**PROBLEM STATEMENT**
Across the entries below, how many lines have the word "ProteinSequence" in them? Respond with only the number.
····················
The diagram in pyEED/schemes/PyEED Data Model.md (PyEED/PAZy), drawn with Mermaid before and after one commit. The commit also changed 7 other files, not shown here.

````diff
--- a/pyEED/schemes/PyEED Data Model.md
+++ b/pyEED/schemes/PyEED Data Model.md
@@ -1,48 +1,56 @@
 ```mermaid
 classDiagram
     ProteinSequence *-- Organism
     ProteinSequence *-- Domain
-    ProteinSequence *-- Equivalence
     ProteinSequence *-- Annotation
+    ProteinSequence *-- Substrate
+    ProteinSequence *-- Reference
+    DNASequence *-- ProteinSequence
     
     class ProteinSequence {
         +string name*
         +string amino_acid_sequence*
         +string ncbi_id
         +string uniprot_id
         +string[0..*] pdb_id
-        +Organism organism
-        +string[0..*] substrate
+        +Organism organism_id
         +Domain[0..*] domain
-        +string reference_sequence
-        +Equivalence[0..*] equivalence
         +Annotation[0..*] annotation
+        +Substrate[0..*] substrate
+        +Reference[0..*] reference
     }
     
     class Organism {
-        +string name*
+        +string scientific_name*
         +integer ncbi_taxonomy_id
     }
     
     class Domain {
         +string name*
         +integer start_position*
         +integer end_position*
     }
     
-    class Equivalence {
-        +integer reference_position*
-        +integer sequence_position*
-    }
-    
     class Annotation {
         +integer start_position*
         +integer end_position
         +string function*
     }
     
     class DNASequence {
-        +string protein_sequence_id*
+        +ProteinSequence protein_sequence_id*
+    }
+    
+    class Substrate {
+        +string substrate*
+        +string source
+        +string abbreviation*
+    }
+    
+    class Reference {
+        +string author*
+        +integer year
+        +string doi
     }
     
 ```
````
····················
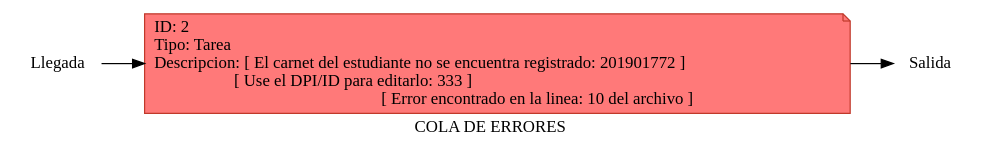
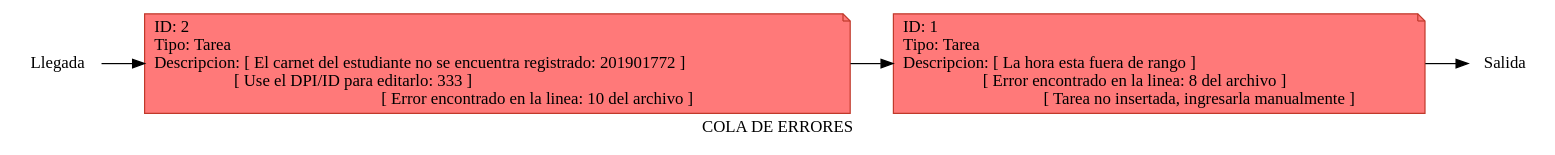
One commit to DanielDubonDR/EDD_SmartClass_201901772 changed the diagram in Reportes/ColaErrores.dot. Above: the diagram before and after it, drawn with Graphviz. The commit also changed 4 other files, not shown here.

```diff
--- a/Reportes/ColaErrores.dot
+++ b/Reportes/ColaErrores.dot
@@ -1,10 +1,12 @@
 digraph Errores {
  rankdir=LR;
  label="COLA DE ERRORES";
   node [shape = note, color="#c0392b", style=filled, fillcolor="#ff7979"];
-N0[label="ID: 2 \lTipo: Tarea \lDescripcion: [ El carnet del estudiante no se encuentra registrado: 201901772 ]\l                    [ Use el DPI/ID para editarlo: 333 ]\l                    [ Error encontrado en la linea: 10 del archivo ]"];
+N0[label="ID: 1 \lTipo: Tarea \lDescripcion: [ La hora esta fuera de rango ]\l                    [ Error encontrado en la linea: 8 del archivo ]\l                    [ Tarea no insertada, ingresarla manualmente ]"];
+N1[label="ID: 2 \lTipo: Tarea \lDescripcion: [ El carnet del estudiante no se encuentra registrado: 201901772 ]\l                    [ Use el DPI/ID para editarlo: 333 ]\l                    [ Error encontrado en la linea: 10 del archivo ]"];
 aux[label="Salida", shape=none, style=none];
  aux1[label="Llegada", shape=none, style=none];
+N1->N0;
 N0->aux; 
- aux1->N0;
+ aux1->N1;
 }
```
····················
**RESPONSE TO THIS TASK**
9